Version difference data

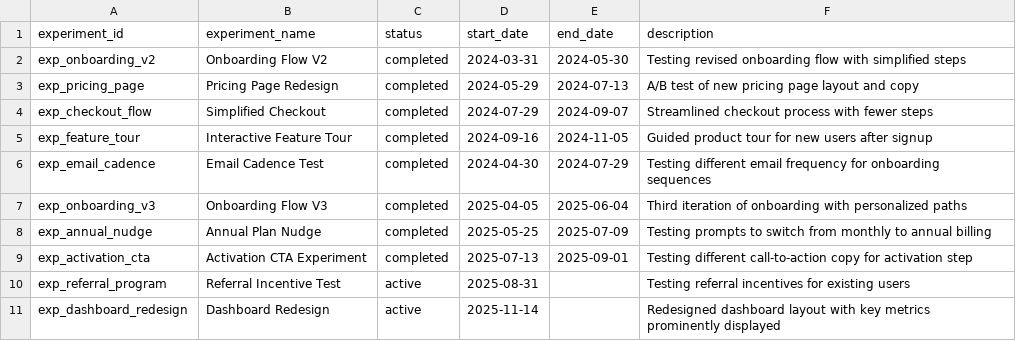
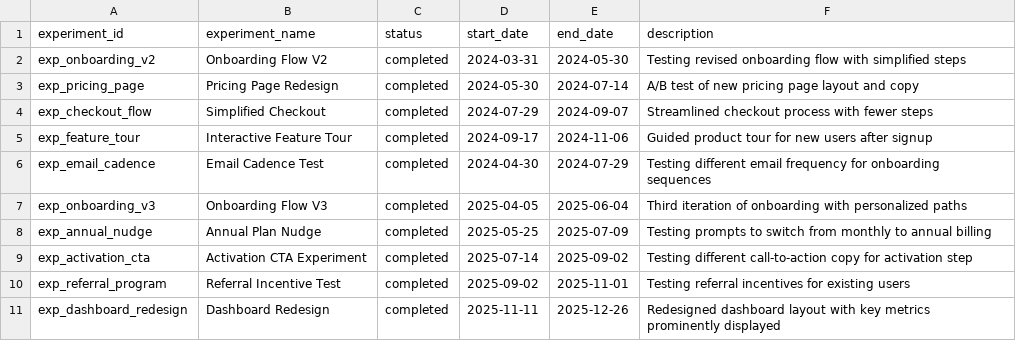
Before and after one commit to joeljohn07/b2b-saas-dbt, a CSV file: seeds/experiment_metadata.csv, drawn as a sheet.

Commit message:
fix: regenerate experiment_metadata from synthetic data generator
Dates and statuses now derived from generate_synthetic_data.py constants
(START_DATE + offset + duration) instead of manually approximated. All 10
experiments correctly marked as completed with accurate windows.

```diff
--- a/seeds/experiment_metadata.csv
+++ b/seeds/experiment_metadata.csv
@@ -2,5 +2,5 @@ experiment_id,experiment_name,status,start_date,end_date,description
 exp_onboarding_v2,Onboarding Flow V2,completed,2024-03-31,2024-05-30,Testing revised onboarding flow with simplified steps
-exp_pricing_page,Pricing Page Redesign,completed,2024-05-29,2024-07-13,A/B test of new pricing page layout and copy
+exp_pricing_page,Pricing Page Redesign,completed,2024-05-30,2024-07-14,A/B test of new pricing page layout and copy
 exp_checkout_flow,Simplified Checkout,completed,2024-07-29,2024-09-07,Streamlined checkout process with fewer steps
-exp_feature_tour,Interactive Feature Tour,completed,2024-09-16,2024-11-05,Guided product tour for new users after signup
+exp_feature_tour,Interactive Feature Tour,completed,2024-09-17,2024-11-06,Guided product tour for new users after signup
 exp_email_cadence,Email Cadence Test,completed,2024-04-30,2024-07-29,Testing different email frequency for onboarding sequences
@@ -8,4 +8,4 @@ exp_onboarding_v3,Onboarding Flow V3,completed,2025-04-05,2025-06-04,Third itera
 exp_annual_nudge,Annual Plan Nudge,completed,2025-05-25,2025-07-09,Testing prompts to switch from monthly to annual billing
-exp_activation_cta,Activation CTA Experiment,completed,2025-07-13,2025-09-01,Testing different call-to-action copy for activation step
-exp_referral_program,Referral Incentive Test,active,2025-08-31,,Testing referral incentives for existing users
-exp_dashboard_redesign,Dashboard Redesign,active,2025-11-14,,Redesigned dashboard layout with key metrics prominently displayed
+exp_activation_cta,Activation CTA Experiment,completed,2025-07-14,2025-09-02,Testing different call-to-action copy for activation step
+exp_referral_program,Referral Incentive Test,completed,2025-09-02,2025-11-01,Testing referral incentives for existing users
+exp_dashboard_redesign,Dashboard Redesign,completed,2025-11-11,2025-12-26,Redesigned dashboard layout with key metrics prominently displayed
```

◆ **Required action**
Retype the data above exactly. Do not carry over any images.

◆ **Response area**
Before and after one commit to joeljohn07/b2b-saas-dbt, a CSV file: seeds/experiment_metadata.csv, drawn as a sheet.

Commit message:
fix: regenerate experiment_metadata from synthetic data generator
Dates and statuses now derived from generate_synthetic_data.py constants
(START_DATE + offset + duration) instead of manually approximated. All 10
experiments correctly marked as completed with accurate windows.

```diff
--- a/seeds/experiment_metadata.csv
+++ b/seeds/experiment_metadata.csv
@@ -2,5 +2,5 @@ experiment_id,experiment_name,status,start_date,end_date,description
 exp_onboarding_v2,Onboarding Flow V2,completed,2024-03-31,2024-05-30,Testing revised onboarding flow with simplified steps
-exp_pricing_page,Pricing Page Redesign,completed,2024-05-29,2024-07-13,A/B test of new pricing page layout and copy
+exp_pricing_page,Pricing Page Redesign,completed,2024-05-30,2024-07-14,A/B test of new pricing page layout and copy
 exp_checkout_flow,Simplified Checkout,completed,2024-07-29,2024-09-07,Streamlined checkout process with fewer steps
-exp_feature_tour,Interactive Feature Tour,completed,2024-09-16,2024-11-05,Guided product tour for new users after signup
+exp_feature_tour,Interactive Feature Tour,completed,2024-09-17,2024-11-06,Guided product tour for new users after signup
 exp_email_cadence,Email Cadence Test,completed,2024-04-30,2024-07-29,Testing different email frequency for onboarding sequences
@@ -8,4 +8,4 @@ exp_onboarding_v3,Onboarding Flow V3,completed,2025-04-05,2025-06-04,Third itera
 exp_annual_nudge,Annual Plan Nudge,completed,2025-05-25,2025-07-09,Testing prompts to switch from monthly to annual billing
-exp_activation_cta,Activation CTA Experiment,completed,2025-07-13,2025-09-01,Testing different call-to-action copy for activation step
-exp_referral_program,Referral Incentive Test,active,2025-08-31,,Testing referral incentives for existing users
-exp_dashboard_redesign,Dashboard Redesign,active,2025-11-14,,Redesigned dashboard layout with key metrics prominently displayed
+exp_activation_cta,Activation CTA Experiment,completed,2025-07-14,2025-09-02,Testing different call-to-action copy for activation step
+exp_referral_program,Referral Incentive Test,completed,2025-09-02,2025-11-01,Testing referral incentives for existing users
+exp_dashboard_redesign,Dashboard Redesign,completed,2025-11-11,2025-12-26,Redesigned dashboard layout with key metrics prominently displayed
```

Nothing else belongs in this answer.